(Griffin Paquette) #10

$200 is far too much for consumer level. We print a lot of nylon at school (like many Kg a week) and even then we just keep it in a general monitored dry box

(Ryan Carlyle) #11

Have to weigh the convenience value and lifetime economics against something like calcium chloride desiccant (eg Damp-Rid.) I use polypropylene gasketed boxes (from Container Store) with a small tub of damp-rid and that keeps nylon dry for over a year. An M6 Bowden fitting and M6 nut provide an easy airtight penetration for a filament feed tube.

One downside to non-heater dehumidifier options is that they won’t initially dry PC and nylon. They can keep dried nylon dry but it’s very hard to pull out existing moisture without adding heat. The flimsy vacuum bag and ~20g silica packet the filament is delivered with does not guarantee the filament is dry when you get it. (PLA, ABS, and PETG can be dried with just desiccant or dry air though.)

(Simon Risowkin) #12

@Peter_Peters
ATM I use ZERO power consumption dry box: IKEA container with lid and a fair amount of silica gel cat litter at the bottom :slight_smile:

(Smash Smashin) #13

I believe such dry box will be very useful to keep moisture sensitive filaments dry when a spool is printed for couple of months

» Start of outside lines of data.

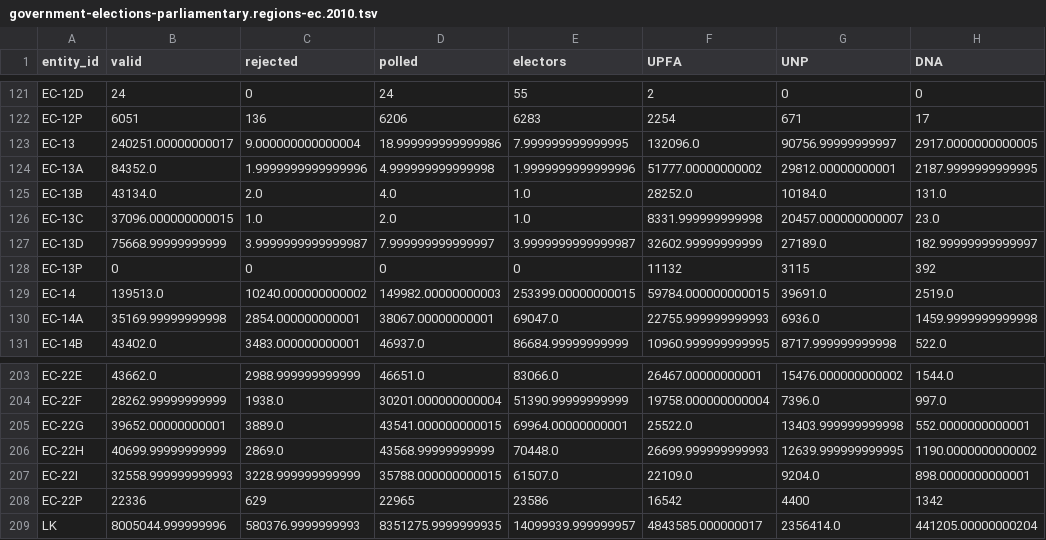
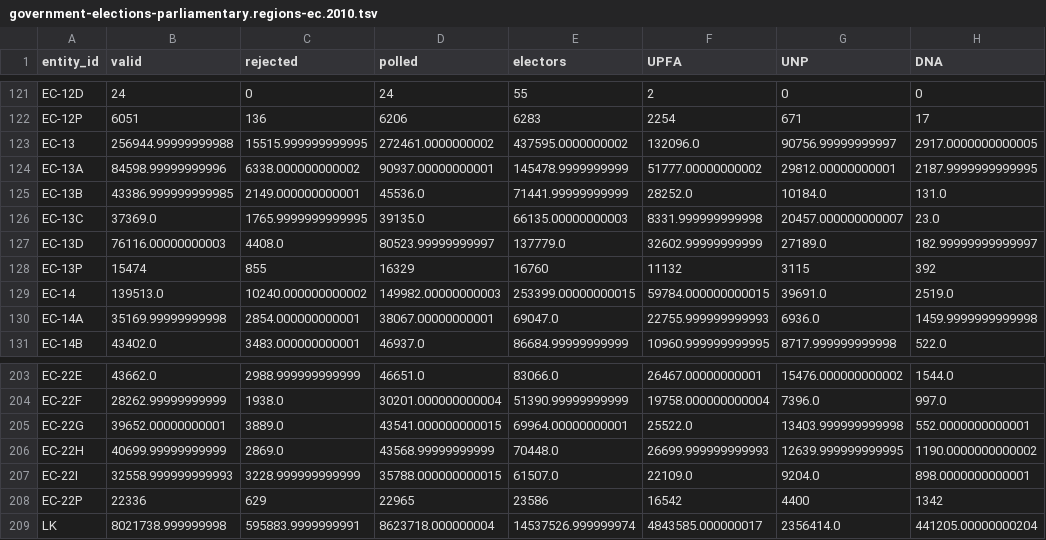
Before and after one commit to vibhatha/gig-data, a TSV file: gig2_custom_ec_only/government-elections-parliamentary.regions-ec.2010.tsv, drawn as a sheet; only a part is shown, gaps mark what is left out; the diff names each change by its address in the sheet, - before the commit and + after, or states it on an @@ line.

Commit message:
Ran python .\_scripts\build_gig2_custom_ec.py

```diff
--- a/gig2_custom_ec_only/government-elections-parliamentary.regions-ec.2010.tsv
+++ b/gig2_custom_ec_only/government-elections-parliamentary.regions-ec.2010.tsv
-B123 (valid): 240251.00000000017
+B123 (valid): 256944.99999999988
-C123 (rejected): 9.000000000000004
+C123 (rejected): 15515.999999999995
-D123 (polled): 18.999999999999986
+D123 (polled): 272461.0000000002
-E123 (electors): 7.999999999999995
+E123 (electors): 437595.0000000002
-B124 (valid): 84352.0
+B124 (valid): 84598.99999999996
-C124 (rejected): 1.9999999999999996
+C124 (rejected): 6338.000000000002
-D124 (polled): 4.999999999999998
+D124 (polled): 90937.00000000001
-E124 (electors): 1.9999999999999996
+E124 (electors): 145478.9999999999
-B125 (valid): 43134.0
+B125 (valid): 43386.999999999985
-C125 (rejected): 2.0
+C125 (rejected): 2149.000000000001
-D125 (polled): 4.0
+D125 (polled): 45536.0
-E125 (electors): 1.0
+E125 (electors): 71441.99999999999
-B126 (valid): 37096.000000000015
+B126 (valid): 37369.0
-C126 (rejected): 1.0
+C126 (rejected): 1765.9999999999995
-D126 (polled): 2.0
+D126 (polled): 39135.0
-E126 (electors): 1.0
+E126 (electors): 66135.00000000003
-B127 (valid): 75668.99999999999
+B127 (valid): 76116.00000000003
-C127 (rejected): 3.9999999999999987
+C127 (rejected): 4408.0
-D127 (polled): 7.999999999999997
+D127 (polled): 80523.99999999997
-E127 (electors): 3.9999999999999987
+E127 (electors): 137779.0
-B128 (valid): 0
+B128 (valid): 15474
-C128 (rejected): 0
+C128 (rejected): 855
-D128 (polled): 0
+D128 (polled): 16329
-E128 (electors): 0
+E128 (electors): 16760
-B209 (valid): 8005044.999999996
+B209 (valid): 8021738.999999998
-C209 (rejected): 580376.9999999993
+C209 (rejected): 595883.9999999991
-D209 (polled): 8351275.9999999935
+D209 (polled): 8623718.000000004
-E209 (electors): 14099939.999999957
+E209 (electors): 14537526.999999974
```
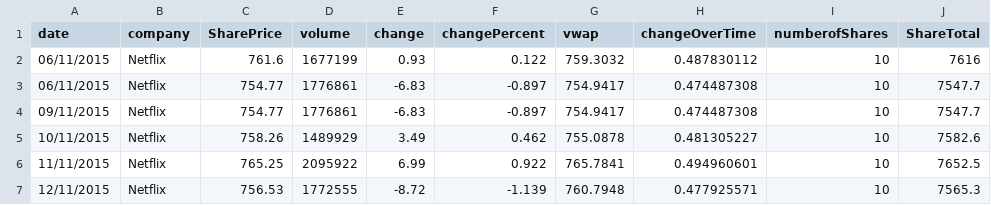
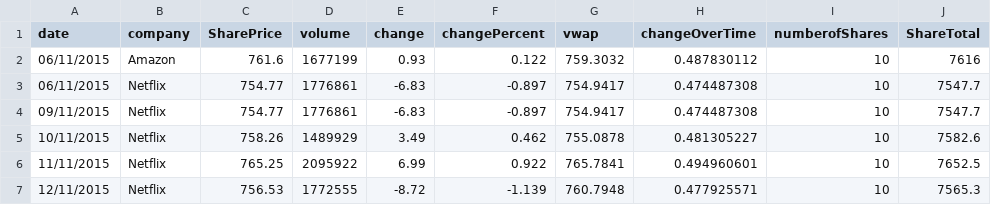
Before and after one commit to NathanielRobson/Financial-Portfolio-Manager-Java, a CSV file: Test.csv, drawn as a sheet; only a part is shown; the diff names each change by its address in the sheet, - before the commit and + after, or states it on an @@ line.

```diff
--- a/Test.csv
+++ b/Test.csv
-B2 (company): Netflix
+B2 (company): Amazon
```
Also changed, not shown: 1 other file.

(Jeff DeMaagd) #14

I might consider it. But even with the price at hand it seems too efficient to be true.

Edit: 0.084 g/day per device is probably the catch then. That seems pretty low, and it looks like you’re using 3 devices in your prototype meaning a quarter gram of water extracted per day. So of you have two spools with 1g of absorbed moisture each, plus the air you just let in opening the dryer to put the spools in, it could take a few days for it to get down to an appropriate level.

(George Novtekov) #15

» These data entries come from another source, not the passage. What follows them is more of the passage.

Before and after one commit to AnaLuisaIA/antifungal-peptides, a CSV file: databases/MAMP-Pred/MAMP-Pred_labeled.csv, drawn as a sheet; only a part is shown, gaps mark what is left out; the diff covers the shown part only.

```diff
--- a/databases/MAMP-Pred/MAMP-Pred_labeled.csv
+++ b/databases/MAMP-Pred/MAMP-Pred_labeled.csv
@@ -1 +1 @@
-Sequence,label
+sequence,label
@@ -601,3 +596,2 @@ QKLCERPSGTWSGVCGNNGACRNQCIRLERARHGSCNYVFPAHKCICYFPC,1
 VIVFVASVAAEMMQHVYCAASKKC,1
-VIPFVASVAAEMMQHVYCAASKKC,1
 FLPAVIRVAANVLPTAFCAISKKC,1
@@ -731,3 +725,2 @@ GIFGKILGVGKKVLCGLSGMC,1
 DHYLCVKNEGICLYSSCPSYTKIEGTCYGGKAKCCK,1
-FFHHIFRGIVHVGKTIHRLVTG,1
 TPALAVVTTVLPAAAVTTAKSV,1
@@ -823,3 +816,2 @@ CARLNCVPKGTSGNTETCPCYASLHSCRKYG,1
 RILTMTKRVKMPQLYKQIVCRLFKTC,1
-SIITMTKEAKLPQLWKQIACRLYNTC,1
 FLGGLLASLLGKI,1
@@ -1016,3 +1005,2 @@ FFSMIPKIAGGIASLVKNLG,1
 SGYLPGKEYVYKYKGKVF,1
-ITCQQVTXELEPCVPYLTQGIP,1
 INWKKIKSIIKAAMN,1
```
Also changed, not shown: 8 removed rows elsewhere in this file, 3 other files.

This is the prototype and we will chage those 3 elements with one bigger capable of 2grams per day that should be plenty as vendor of the element suggest the new element is suitsble for volumes of 60 litres. The current prototype do not perform well under 40% Rh. With the new element we are targeting between 15 and 20% Rh for two spools in 2 - 4 hours after closing the lid. This was the reason of this vote. We realise that the current prototype is not effective enough and the new element is really expensive and will drive the price to 200$. Our original target was 100-120$ for one and two spools respectively. The new membrane is on its way to us and it should be 30 times more effective and will consume arround 1W in normal situation. So thanks everyone for votes.

(Ryan Carlyle) #16

If you do the math on nylon water absorption, I think you’ll need something like 20g+ water removed for initial drying of saturated filament. That’s just off the top of my head though, so haven’t done the math in a long time.

(Ulrich Baer) #17

@George_Novtekov any Idea about membrane degradation and lifetime?

(George Novtekov) #18

Vendor suggest that element got 5 year of lifespan in 24/7 operating state. If ne element is powerfull enough we wil be able to create cycle between 15 and 20% oh Rh that will increase the lifespan. And yes membrane degrade over the time and also if not handled properly.